AI has the ability to learn from digital health data (e.g., images, sensor measurements, and electronic health records) and to assist healthcare practitioners with detection, diagnosis, and medical decision-making. This can enhance the efficiency of the healthcare system. However, AI algorithms are highly complex and their performance depends on the quality of training data. If AI algorithms are poorly designed and/or training data are biased or incomplete, errors or problematic results can occur. Therefore, before an AI can be safely applied to digital health data, it must be rigorously tested. Currently, however, there is no universally agreed upon method to conduct AI testing. To address this Achilles heel of AI systems, Fraunhofer HHI is contributing to FG-AI4H. According to Thomas Wiegand, Executive Director of Fraunhofer HHI, Professor at TU Berlin, and Chair of the Focus Group, the project is at the interface of “ethics, health, and technology.”

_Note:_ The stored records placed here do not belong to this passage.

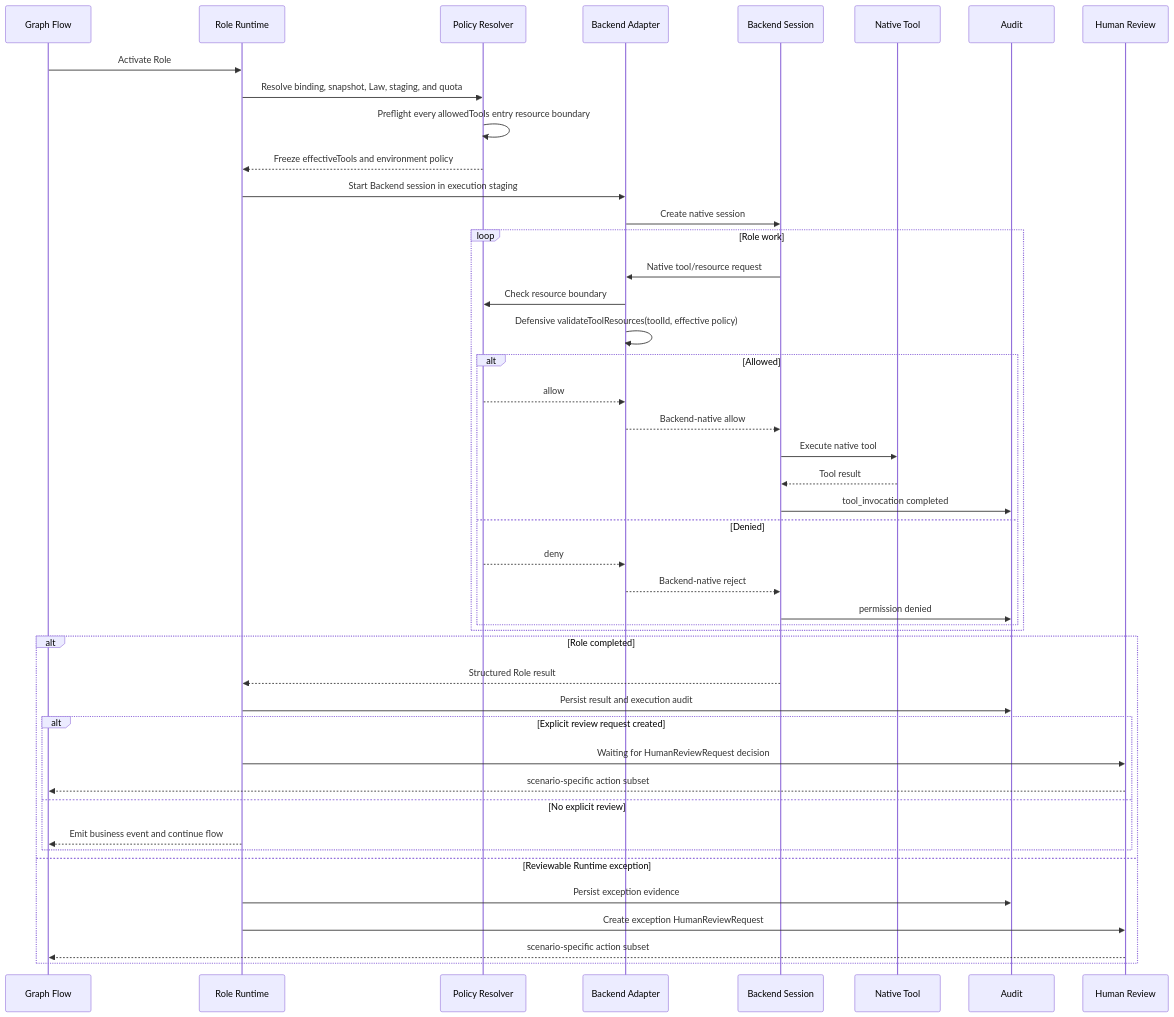
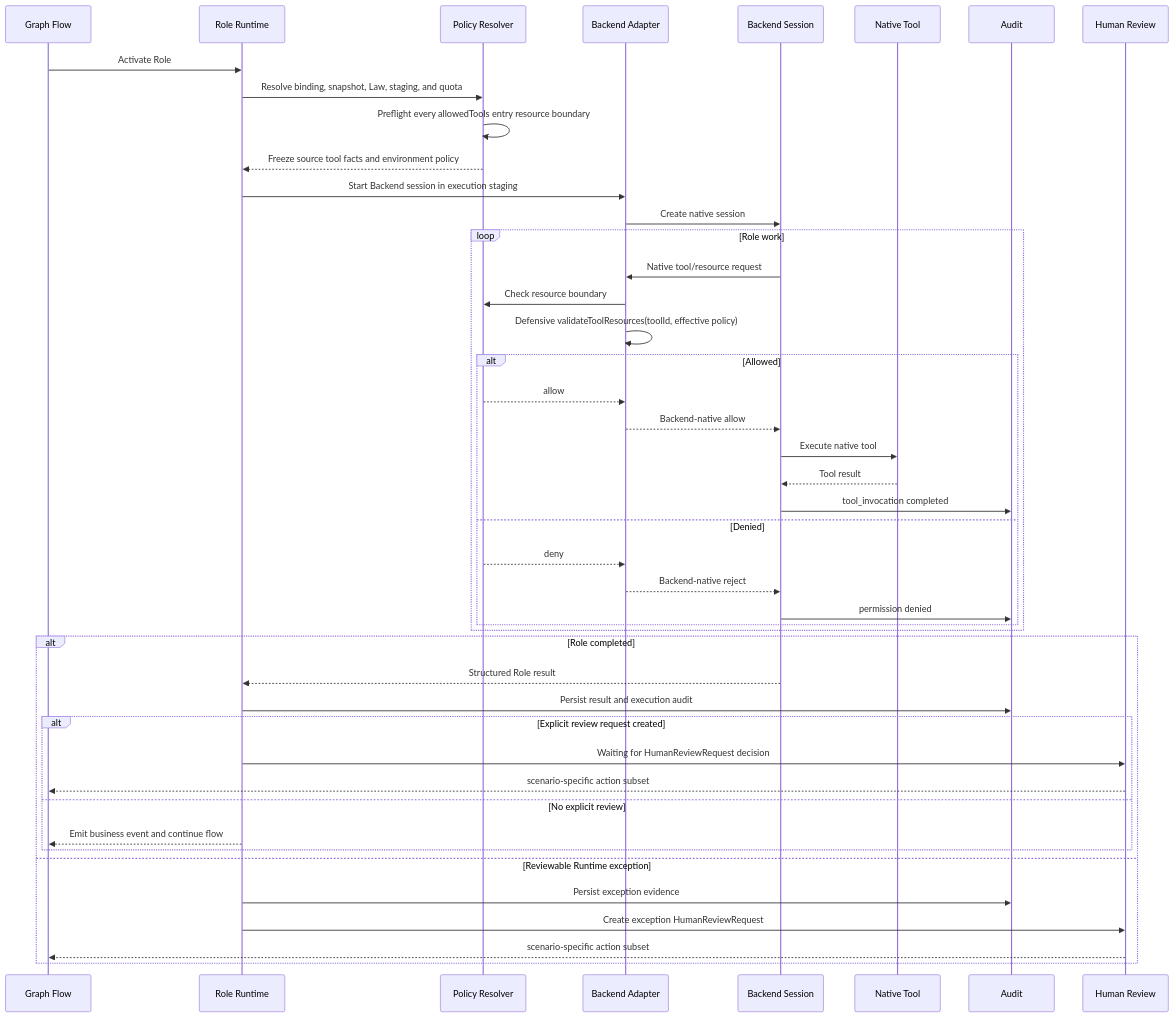
The fifth of 7 diagrams in docs/development/role-execution-architecture.md (Fredericzhou/ogsystem), drawn with Mermaid before and after one commit. The commit also changed other lines of this file and 43 other files, not shown here.

Commit message:
docs(v2): publish architecture and acceptance guidance

````diff
--- a/docs/development/role-execution-architecture.md
+++ b/docs/development/role-execution-architecture.md
@@ -1697,50 +1697,50 @@
 ```mermaid
 sequenceDiagram
     participant F as Graph Flow
     participant R as Role Runtime
     participant P as Policy Resolver
     participant A as Backend Adapter
     participant B as Backend Session
     participant T as Native Tool
     participant U as Audit
     participant H as Human Review
 
     F->>R: Activate Role
     R->>P: Resolve binding, snapshot, Law, staging, and quota
     P->>P: Preflight every allowedTools entry resource boundary
-    P-->>R: Freeze effectiveTools and environment policy
+    P-->>R: Freeze source tool facts and environment policy
     R->>A: Start Backend session in execution staging
     A->>B: Create native session
 
     loop Role work
         B->>A: Native tool/resource request
         A->>P: Check resource boundary
         A->>A: Defensive validateToolResources(toolId, effective policy)
         alt Allowed
             P-->>A: allow
             A-->>B: Backend-native allow
             B->>T: Execute native tool
             T-->>B: Tool result
             B->>U: tool_invocation completed
         else Denied
             P-->>A: deny
             A-->>B: Backend-native reject
             B->>U: permission denied
         end
     end
 
     alt Role completed
         B-->>R: Structured Role result
         R->>U: Persist result and execution audit
         alt Explicit review request created
             R->>H: Waiting for HumanReviewRequest decision
             H-->>F: scenario-specific action subset
         else No explicit review
             R-->>F: Emit business event and continue flow
         end
     else Reviewable Runtime exception
         R->>U: Persist exception evidence
         R->>H: Create exception HumanReviewRequest
         H-->>F: scenario-specific action subset
     end
 ```
````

The procedure of FG-AI4H is multi-tiered. First, topics (i.e., specific health problems) and related data (e.g., annotated imagery) are selected. The criteria for selection include: whether the topic affects a large part of the population, whether the topic can benefit from the use of AI, and whether sufficient data are available (e.g., whether there are there sufficient data for training an AI, whether there are sufficient undisclosed data for testing an AI, whether the data are of high quality and ethical source, and whether the data come from varying sources). For the selected topics, communities of stakeholders are established. Thus far, ten of these topic groups have formed, covering ophthalmology (retinal imaging diagnostics), snakebite and snake identification, and beyond. These topic groups converge expertise and datasets, choose benchmarking tasks, and coordinate the benchmarking process. For the latter, training data are made available to AI developers. The resulting AI algorithms are evaluated over the Focus Group’s online platform using undisclosed test data. In addition to providing organizational support to the Focus Group Fraunhofer HHI is lending technical support: expertise in explainable AI (XAI), AI evaluation criteria and quality metrics, and data privacy preservation.
Although FG-AI4H has an official duration of two years (2018–20), momentum will likely drive the project beyond 2020. Furthermore, the impact of the resulting standardizations will benefit medical practitioners and patients well into the future.